DATA Start Marker

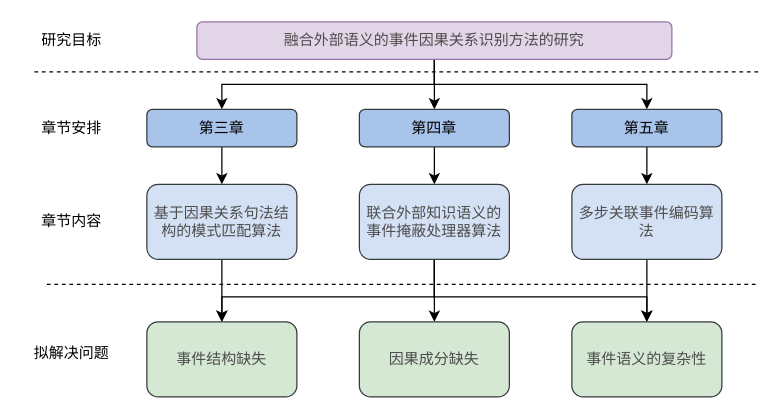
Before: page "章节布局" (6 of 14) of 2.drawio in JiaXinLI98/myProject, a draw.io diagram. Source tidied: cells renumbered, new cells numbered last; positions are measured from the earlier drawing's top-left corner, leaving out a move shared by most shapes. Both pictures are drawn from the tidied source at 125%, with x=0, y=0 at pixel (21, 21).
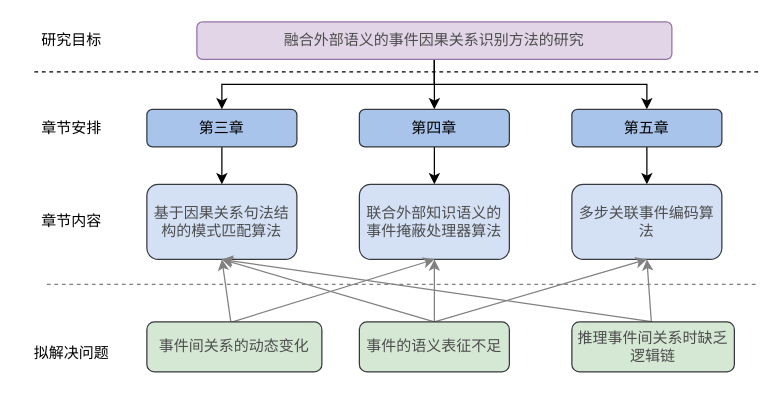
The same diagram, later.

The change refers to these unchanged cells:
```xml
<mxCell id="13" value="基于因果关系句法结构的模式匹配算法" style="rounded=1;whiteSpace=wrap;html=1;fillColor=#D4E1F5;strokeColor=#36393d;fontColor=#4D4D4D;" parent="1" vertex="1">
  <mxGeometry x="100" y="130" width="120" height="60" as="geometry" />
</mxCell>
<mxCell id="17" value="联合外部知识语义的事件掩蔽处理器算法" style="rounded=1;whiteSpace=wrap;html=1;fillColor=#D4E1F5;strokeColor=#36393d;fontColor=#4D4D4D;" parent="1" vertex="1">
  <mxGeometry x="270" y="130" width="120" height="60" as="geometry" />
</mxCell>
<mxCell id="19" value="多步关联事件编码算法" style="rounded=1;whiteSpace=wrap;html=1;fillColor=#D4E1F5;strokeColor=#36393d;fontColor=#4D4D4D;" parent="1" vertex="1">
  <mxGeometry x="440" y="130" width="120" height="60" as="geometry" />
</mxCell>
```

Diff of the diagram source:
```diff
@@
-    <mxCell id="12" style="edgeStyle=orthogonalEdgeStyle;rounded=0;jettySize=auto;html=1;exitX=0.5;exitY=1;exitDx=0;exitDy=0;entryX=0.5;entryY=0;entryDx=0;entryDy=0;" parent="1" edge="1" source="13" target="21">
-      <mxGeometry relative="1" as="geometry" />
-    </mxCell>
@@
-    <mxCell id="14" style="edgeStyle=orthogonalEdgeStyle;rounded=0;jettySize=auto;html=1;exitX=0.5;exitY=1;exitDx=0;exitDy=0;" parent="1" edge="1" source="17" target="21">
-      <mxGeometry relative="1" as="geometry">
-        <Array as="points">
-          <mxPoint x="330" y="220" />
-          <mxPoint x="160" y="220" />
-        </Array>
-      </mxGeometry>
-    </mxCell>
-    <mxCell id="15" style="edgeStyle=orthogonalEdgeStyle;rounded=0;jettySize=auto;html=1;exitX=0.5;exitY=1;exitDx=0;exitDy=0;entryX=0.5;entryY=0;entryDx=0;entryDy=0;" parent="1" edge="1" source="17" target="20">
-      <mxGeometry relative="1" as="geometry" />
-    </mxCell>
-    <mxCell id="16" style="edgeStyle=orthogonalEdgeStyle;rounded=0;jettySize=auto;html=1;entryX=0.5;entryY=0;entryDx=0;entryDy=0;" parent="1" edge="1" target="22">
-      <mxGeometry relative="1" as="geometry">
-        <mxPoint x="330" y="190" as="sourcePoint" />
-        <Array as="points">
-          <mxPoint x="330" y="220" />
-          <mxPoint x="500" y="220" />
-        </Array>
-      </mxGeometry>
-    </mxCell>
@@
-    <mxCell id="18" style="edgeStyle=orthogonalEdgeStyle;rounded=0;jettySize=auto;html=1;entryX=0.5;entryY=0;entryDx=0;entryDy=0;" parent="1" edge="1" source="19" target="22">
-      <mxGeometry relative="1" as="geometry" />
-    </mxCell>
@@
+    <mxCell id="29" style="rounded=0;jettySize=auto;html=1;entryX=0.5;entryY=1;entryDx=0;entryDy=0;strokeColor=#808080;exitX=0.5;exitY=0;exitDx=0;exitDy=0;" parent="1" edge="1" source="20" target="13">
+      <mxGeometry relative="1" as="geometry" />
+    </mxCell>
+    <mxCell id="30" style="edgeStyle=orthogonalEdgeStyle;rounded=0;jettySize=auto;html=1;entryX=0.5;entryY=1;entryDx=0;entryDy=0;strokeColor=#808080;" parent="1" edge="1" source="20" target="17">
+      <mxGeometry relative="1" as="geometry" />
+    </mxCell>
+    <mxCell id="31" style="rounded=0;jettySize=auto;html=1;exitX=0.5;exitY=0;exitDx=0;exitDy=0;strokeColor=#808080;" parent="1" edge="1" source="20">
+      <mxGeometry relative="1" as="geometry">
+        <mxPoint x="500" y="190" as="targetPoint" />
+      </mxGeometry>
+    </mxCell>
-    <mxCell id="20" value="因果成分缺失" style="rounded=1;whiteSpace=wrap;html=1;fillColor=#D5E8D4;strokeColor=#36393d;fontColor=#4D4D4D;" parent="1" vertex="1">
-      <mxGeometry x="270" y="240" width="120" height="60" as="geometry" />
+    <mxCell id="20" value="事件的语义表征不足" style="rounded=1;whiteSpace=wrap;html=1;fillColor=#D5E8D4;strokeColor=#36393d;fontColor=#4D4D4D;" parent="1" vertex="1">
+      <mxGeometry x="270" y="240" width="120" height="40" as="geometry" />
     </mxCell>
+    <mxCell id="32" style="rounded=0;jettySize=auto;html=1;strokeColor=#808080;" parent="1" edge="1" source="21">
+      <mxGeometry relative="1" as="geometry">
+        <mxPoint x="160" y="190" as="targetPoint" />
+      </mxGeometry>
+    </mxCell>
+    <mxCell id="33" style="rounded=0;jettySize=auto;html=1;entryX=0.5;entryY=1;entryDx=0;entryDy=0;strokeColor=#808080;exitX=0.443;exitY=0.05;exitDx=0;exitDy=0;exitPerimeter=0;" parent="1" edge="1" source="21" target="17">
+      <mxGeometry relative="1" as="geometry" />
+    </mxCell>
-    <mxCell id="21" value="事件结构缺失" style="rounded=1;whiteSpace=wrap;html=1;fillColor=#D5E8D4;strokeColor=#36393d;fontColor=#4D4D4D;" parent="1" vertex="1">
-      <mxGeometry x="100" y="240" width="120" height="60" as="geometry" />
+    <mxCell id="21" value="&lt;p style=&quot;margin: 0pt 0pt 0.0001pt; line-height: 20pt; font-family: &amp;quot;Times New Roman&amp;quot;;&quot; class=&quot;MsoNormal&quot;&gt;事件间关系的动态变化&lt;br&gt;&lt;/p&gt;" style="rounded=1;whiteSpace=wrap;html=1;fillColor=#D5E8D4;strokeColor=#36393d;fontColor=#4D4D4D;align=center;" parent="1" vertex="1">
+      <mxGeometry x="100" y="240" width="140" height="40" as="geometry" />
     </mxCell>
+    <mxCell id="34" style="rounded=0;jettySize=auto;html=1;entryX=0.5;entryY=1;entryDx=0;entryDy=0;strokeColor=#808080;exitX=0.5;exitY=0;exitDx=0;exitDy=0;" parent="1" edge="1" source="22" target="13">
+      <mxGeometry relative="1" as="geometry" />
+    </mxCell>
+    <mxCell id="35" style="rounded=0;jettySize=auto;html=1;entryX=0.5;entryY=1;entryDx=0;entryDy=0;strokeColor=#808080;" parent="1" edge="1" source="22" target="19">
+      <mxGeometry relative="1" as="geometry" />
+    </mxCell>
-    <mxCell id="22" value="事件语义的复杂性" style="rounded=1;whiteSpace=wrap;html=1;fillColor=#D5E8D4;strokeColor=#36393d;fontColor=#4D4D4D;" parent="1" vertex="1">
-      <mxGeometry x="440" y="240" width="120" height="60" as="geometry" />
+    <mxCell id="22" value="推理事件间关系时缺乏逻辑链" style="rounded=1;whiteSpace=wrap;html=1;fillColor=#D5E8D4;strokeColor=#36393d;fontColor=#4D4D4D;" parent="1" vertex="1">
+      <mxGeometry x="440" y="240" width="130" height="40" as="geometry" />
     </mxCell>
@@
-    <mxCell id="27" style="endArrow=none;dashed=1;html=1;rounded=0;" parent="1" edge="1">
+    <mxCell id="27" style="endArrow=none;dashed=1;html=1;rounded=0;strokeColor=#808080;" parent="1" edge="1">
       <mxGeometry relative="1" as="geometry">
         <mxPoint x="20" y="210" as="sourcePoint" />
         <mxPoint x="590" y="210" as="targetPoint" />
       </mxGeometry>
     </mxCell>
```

DATA End Marker
DATA Start Marker

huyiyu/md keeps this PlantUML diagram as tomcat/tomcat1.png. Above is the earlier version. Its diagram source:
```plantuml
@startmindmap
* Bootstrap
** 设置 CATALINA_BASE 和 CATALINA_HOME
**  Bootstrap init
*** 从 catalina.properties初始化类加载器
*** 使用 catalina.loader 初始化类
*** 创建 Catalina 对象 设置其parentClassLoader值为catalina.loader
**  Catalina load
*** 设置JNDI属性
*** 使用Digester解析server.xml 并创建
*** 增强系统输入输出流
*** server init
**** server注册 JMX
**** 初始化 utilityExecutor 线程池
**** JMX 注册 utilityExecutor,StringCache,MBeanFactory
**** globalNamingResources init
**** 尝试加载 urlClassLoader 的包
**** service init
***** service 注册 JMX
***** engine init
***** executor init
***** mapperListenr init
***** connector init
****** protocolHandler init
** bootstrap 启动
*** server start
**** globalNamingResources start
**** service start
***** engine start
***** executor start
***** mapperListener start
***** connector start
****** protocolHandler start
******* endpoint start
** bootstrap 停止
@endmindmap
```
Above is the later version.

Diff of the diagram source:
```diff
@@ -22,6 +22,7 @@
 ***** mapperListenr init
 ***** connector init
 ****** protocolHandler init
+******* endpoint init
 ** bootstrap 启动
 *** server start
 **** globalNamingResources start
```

DATA End Marker
DATA Start Marker

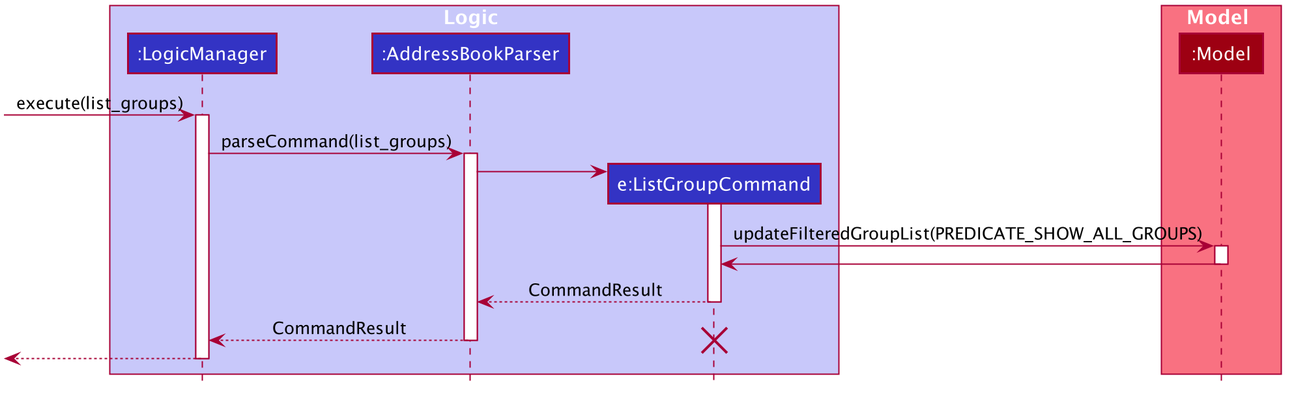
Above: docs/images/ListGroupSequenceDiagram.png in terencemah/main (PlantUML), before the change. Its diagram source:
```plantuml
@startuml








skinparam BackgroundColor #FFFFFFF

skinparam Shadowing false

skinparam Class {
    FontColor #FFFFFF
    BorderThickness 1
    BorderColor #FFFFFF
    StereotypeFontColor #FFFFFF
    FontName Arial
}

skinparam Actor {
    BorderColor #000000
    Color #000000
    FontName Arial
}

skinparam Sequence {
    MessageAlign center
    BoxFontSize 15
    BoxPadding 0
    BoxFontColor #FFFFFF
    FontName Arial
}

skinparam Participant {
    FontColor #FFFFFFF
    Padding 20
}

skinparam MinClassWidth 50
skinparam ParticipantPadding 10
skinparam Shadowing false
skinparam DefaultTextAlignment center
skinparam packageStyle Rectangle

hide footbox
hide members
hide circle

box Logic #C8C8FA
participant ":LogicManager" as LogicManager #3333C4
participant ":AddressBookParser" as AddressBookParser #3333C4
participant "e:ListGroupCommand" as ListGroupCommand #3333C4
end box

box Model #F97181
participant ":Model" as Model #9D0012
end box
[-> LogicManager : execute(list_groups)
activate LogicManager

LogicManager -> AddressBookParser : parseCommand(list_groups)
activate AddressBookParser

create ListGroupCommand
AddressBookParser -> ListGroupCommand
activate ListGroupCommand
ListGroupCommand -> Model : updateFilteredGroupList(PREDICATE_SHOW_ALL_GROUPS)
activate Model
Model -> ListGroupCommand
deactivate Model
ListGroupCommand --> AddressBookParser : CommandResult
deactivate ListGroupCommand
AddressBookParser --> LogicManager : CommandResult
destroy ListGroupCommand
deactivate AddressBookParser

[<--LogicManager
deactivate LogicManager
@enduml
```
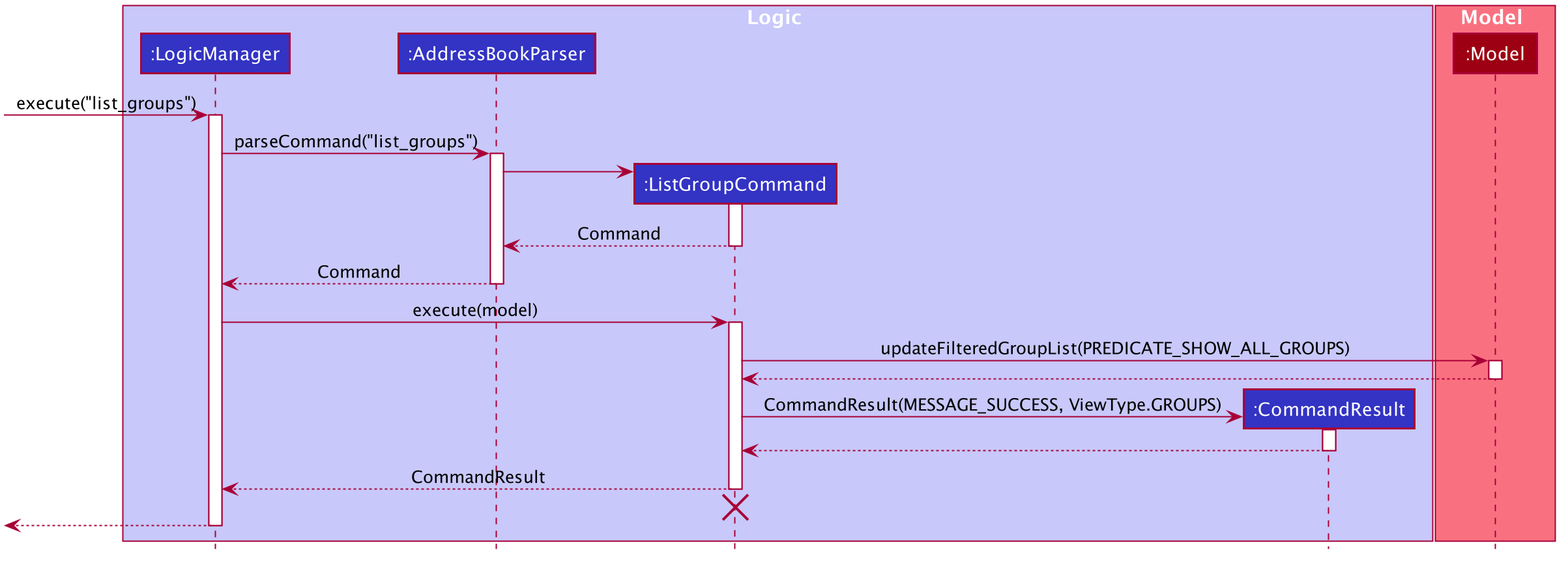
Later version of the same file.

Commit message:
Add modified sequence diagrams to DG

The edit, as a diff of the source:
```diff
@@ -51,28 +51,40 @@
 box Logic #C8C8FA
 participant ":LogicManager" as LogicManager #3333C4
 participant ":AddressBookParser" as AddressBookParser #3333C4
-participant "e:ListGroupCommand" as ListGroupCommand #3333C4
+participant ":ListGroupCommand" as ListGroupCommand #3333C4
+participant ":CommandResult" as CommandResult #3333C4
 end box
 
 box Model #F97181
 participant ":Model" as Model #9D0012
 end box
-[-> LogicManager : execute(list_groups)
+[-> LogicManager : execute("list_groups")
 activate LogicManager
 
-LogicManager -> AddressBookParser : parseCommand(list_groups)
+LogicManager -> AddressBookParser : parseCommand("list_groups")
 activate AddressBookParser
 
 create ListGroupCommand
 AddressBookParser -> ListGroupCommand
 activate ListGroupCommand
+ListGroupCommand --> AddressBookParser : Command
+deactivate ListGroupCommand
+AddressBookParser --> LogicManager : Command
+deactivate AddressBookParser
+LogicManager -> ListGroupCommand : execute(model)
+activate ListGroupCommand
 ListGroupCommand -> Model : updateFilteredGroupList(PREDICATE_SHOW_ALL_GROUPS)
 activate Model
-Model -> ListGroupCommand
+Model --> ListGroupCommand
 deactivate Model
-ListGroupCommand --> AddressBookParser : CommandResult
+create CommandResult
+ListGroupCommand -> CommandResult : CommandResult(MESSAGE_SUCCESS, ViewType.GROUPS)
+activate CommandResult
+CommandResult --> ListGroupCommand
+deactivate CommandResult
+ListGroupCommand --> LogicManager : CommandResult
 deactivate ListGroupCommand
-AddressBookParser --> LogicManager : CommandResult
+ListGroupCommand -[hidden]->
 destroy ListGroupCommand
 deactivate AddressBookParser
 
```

DATA End Marker

> **WHAT YOU SHOULD DO**
Where a line above contains the word "create", copy that line.

> **RESULT OF THIS EXERCISE**
create ListGroupCommand
 create ListGroupCommand
+create CommandResult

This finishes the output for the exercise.